March 23, 2011
News moves fast.Bombs in Libya, radiation in Japanese food, but I’m stuck.Still stuck on that case that broke earlier this month, about the eleven year old girl gang-raped in Texas.
March 13, 2011
I’m a Pittsburgh Steelers fan. A fair weather one—I don’t start paying much attention until the playoffs—but lifelong, and when I give my attention to a game, I’m there all the way. My body reacts as if it’s the one straining and slamming. My tape measure’s out—just ram your shoulders forward one . . . more . . . yard. My mind spits questions about players’ mental states. It’s cathartic to get that far out of myself. So goddamn it I was angry at Ben Roethlisberger when the grumblings about his sexual assault charges started up again around playoff time. Why you killing my buzz, Ben?
I sought only the most basic information before turning away—a bar in Georgia, a bathroom, a college student, a lot of alcohol and a raft of bodyguards who might or might not have blocked a door, but charges were dropped, just as they’d been the year before when an incident had been reported in Nevada. And what was that one about again? Oh, never mind.
On the one hand, my hesitation was characteristic: I don’t follow celebrity scandals; I’ve clicked not a link about Charlie Sheen. On the other hand, I do tend to get obsessive about sexual assault stories that don’t involve the NFL. There was the dust-up when Keith Oberman and Michael Moore appeared to shrug off the rape allegations against Julian Assange. There was the gang rape of a fifteen-year-old girl outside her school homecoming dance. For these events and others, my initial reluctance—because who wants to spend their days thinking about rape?—gave way to frenzied clicking. I read everything I could get my hands on, hunted down small news items, scrolled through hundreds of comments in an effort to understand or to bear witness, I wasn’t sure which, and I got angry and brittle and nauseated in the process. I’m a woman who’s broken a lot of rules in the course of pursuing independence and played closely by a lot of others because I’ve been aware of how vulnerable that made me. I’m a woman who’s been afraid. The discussion around assault—especially of the she’s-lying or she-was-asking-for-it variety, and they’re almost all of that variety—can make my heart shake as if even now I were walking down a dark street or laying awake in a bed where I had chosen to sleep alone behind flimsily locked doors after talking too long to, or maybe just strolling past, a man. I’ve never been raped, but I’ve asked myself again and again whether that’s because I’ve been smart, or lucky.
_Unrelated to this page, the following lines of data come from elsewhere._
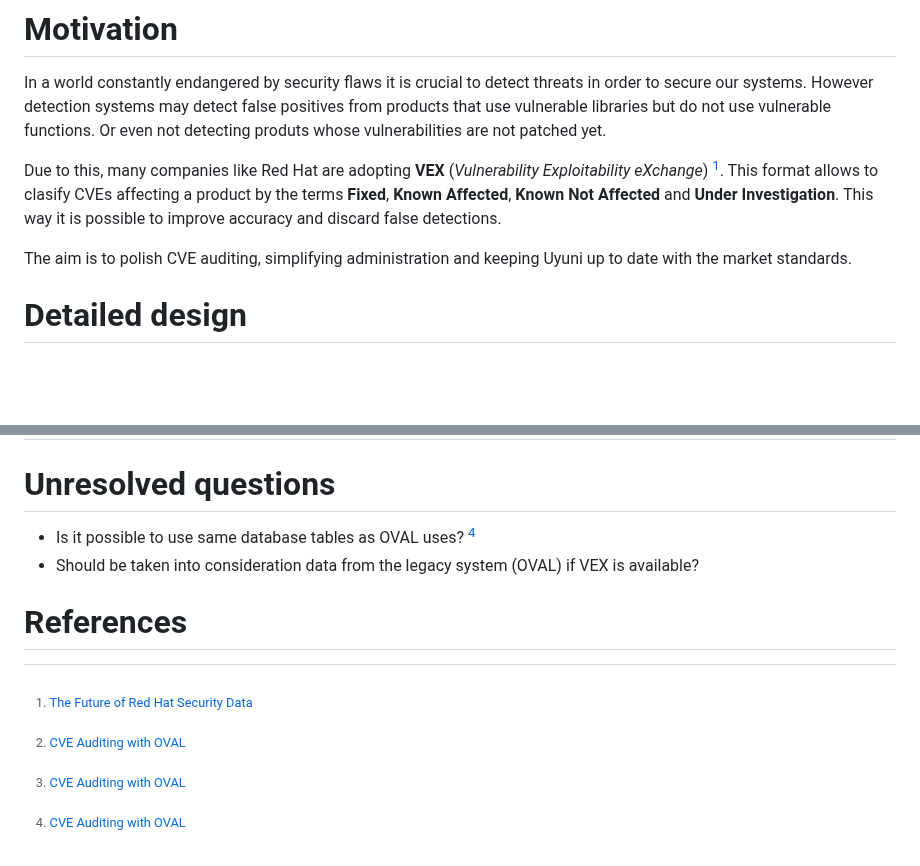
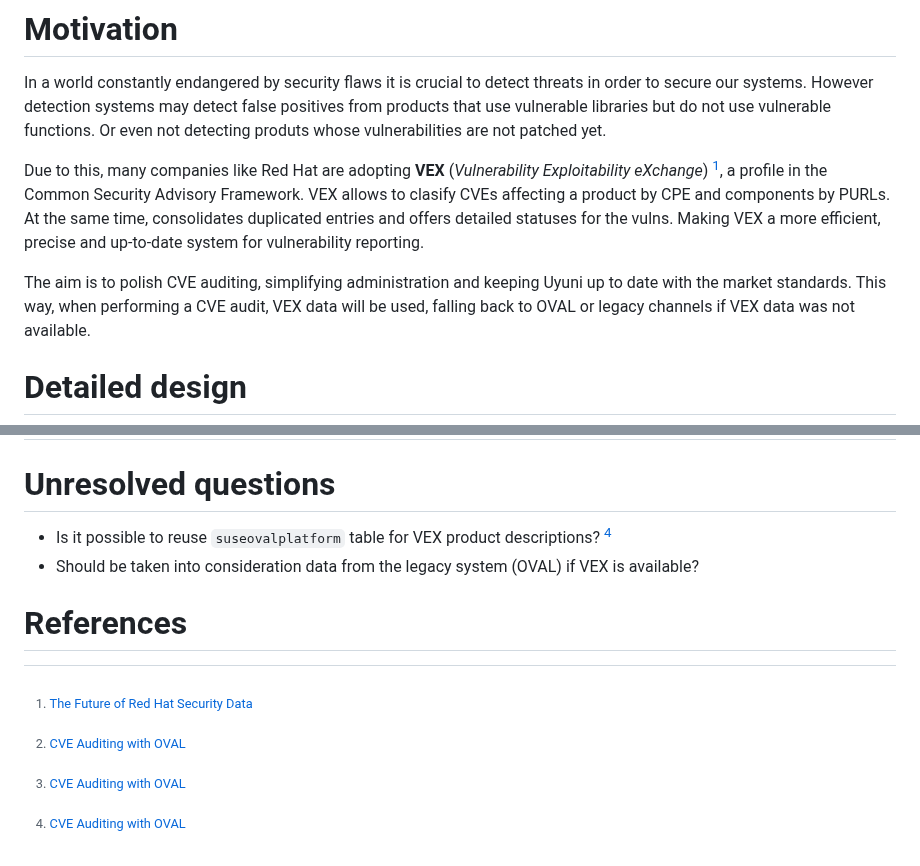
Before and after one commit to uyuni-project/uyuni-rfc, a Markdown page: accepted/0000-cve-auditing-with-vex.md, 2 parts joined by grey strips. Rendered like a GitHub page; blank space fills up the shorter version.

```diff
--- a/accepted/0000-cve-auditing-with-vex.md
+++ b/accepted/0000-cve-auditing-with-vex.md
@@ -11,9 +11,9 @@ Use VEX in addition to existing implementation to increment CVE auditing accurac
 
 In a world constantly endangered by security flaws it is crucial to detect threats in order to secure our systems. However detection systems may detect false positives from products that use vulnerable libraries but do not use vulnerable functions. Or even not detecting produts whose vulnerabilities are not patched yet.
 
-Due to this, many companies like Red Hat are adopting **VEX** (*Vulnerability Exploitability eXchange*) [^1]. This format allows to clasify CVEs affecting a product by the terms **Fixed**, **Known Affected**, **Known Not Affected** and **Under Investigation**. This way it is possible to improve accuracy and discard false detections.
+Due to this, many companies like Red Hat are adopting **VEX** (*Vulnerability Exploitability eXchange*) [^1], a profile in the Common Security Advisory Framework. VEX allows to clasify CVEs affecting a product by CPE and components by PURLs. At the same time, consolidates duplicated entries and offers detailed statuses for the vulns. Making VEX a more efficient, precise and up-to-date system for vulnerability reporting.
 
-The aim is to polish CVE auditing, simplifying administration and keeping Uyuni up to date with the market standards.
+The aim is to polish CVE auditing, simplifying administration and keeping Uyuni up to date with the market standards. This way, when performing a CVE audit, VEX data will be used, falling back to OVAL or legacy channels if VEX data was not available.
 
 # Detailed design
 [design]: #detailed-design
@@ -73,8 +102,9 @@ Why should we **not** do this?
 # Unresolved questions
 [unresolved]: #unresolved-questions
 
-- Is it possible to use same database tables as OVAL uses? [^2]
+- Is it possible to reuse `suseovalplatform` table for VEX product descriptions? [^2]
 - Should be taken into consideration data from the legacy system (OVAL) if VEX is available?
+
 
 # References
 [references]: #references
```
Also changed, not shown: other parts of accepted/0000-cve-auditing-with-vex.md (+33 -2 lines), accepted/images/0000-vex-database-schema.png (added).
To compensate for my own ill-informed unease about Roethlisberger, I gave loud voice to complaints about him at the dinner table. I wanted a pound of flesh from my husband—there’s nothing fair weather about his fandom—and I wanted, mostly I wanted, him to let me off the hook. And that’s what he did.
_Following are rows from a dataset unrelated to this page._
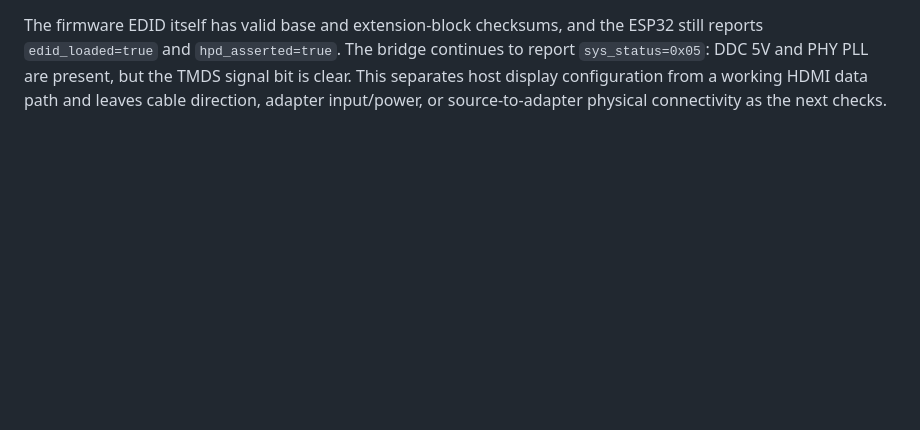
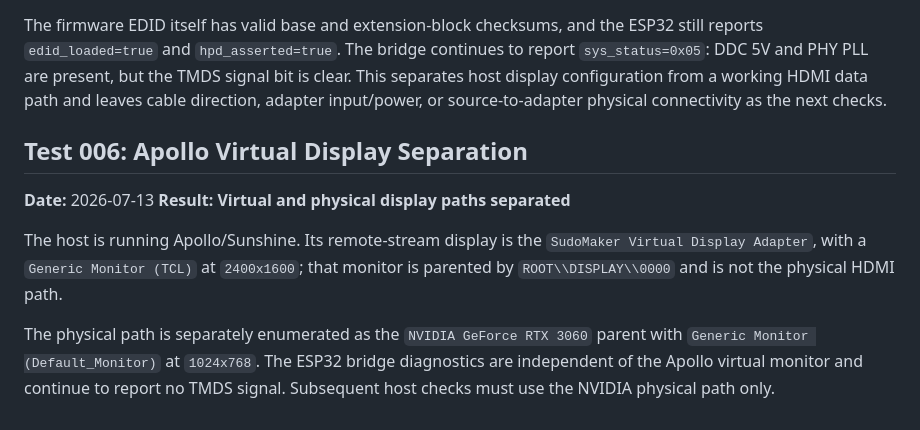
Before and after one commit to ChaseWoodhams/watchpup-kvm, a Markdown page: docs/hardware/bench-validation-log.md, the part around the change. GitHub-like rendering; blank space fills up the shorter version.

Commit message:
Separate Apollo virtual display from HDMI probe

```diff
--- a/docs/hardware/bench-validation-log.md
+++ b/docs/hardware/bench-validation-log.md
@@ -169,3 +169,19 @@ continues to report `sys_status=0x05`: DDC 5V and PHY PLL are present, but the
 TMDS signal bit is clear. This separates host display configuration from a
 working HDMI data path and leaves cable direction, adapter input/power, or
 source-to-adapter physical connectivity as the next checks.
+
+## Test 006: Apollo Virtual Display Separation
+
+**Date:** 2026-07-13
+**Result:** **Virtual and physical display paths separated**
+
+The host is running Apollo/Sunshine. Its remote-stream display is the
+`SudoMaker Virtual Display Adapter`, with a `Generic Monitor (TCL)` at
+`2400x1600`; that monitor is parented by `ROOT\\DISPLAY\\0000` and is not the
+physical HDMI path.
+
+The physical path is separately enumerated as the `NVIDIA GeForce RTX 3060`
+parent with `Generic Monitor (Default_Monitor)` at `1024x768`. The ESP32
+bridge diagnostics are independent of the Apollo virtual monitor and continue
+to report no TMDS signal. Subsequent host checks must use the NVIDIA physical
+path only.
```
Football players are assholes, he said. The Nevada thing always looked really shaky, and the Georgia charges . . . it’s hard to say, but they were dropped a year ago. He was suspended for them. But he’s an asshole. The Rooneys are on him. The fans are off him. You don’t see many Roethlisberger jerseys anymore. It’s all Palamalou.
Troy Palamalu. A soft-spoken, philanthropic family man. Have you seen his beautiful hair flying like a badge of all that’s noble as he sails across a whole line to hold them at the two? It’s all well and good for feminists who don’t like football to call for a ban, but for those of us who do, can’t we watch it with our eyes open? And the Nevada charges—those ones at least—they were pretty thin. Women do go bat shit over celebrities.
Friends of ours came over for dinner this playoff season—Packers fans and fellow flag-football coaches. The Roethlisberger thing came up (guess who couldn’t quit picking that scab?) and we got into the discussion of what it must be like to be these guys. We talked about the aura that surrounds even the fourth grade football star at our kids’ school. The way a lifetime of such intense grooming and fawning and pressure—not the mention the blows to the head—must mutate players’ sense of self long before they make it to the pros, the way their career affects everyone around them. Of course they’re assholes. They’d have to be almost superhuman—like Troy Palamalu—not to be.
I like to swim in the grey area of almost any dirty pool, and when my friend posed the question of why the hell would a girl go into a bathroom with big, drunk Ben Roethlisberger, I was up for some discussion about how stupid women can be, especially when it comes to the mix of fame and men and money. (For the record, I’ve done some more clicking as I’ve been writing this, and it’s not at all clear that the Georgia accuser agreed to go into a bathroom with Roethlisberger.) We talked about our culture, how sexed up it is, how even clothes for little girls are provocative. How at four years old girls are already wearing short shorts with writing across the butt when they should be wearing smock dresses until they’re ten. But when I caught myself nodding as if there were some causal link between the selection in the Target girls’ department and rape culture, I took a few steps back.
Being stupid doesn’t mean that a woman deserves to get raped, I said.
No. It doesn’t, my friend agreed. And we were quiet for a moment. The men in the room had been quiet for a while.
Then my friend, who’s from Green Bay, ventured that Packers players couldn’t get away with such boorish behavior. Their coach is very religious; they live in such a small town; they all go to same churches as everyone else.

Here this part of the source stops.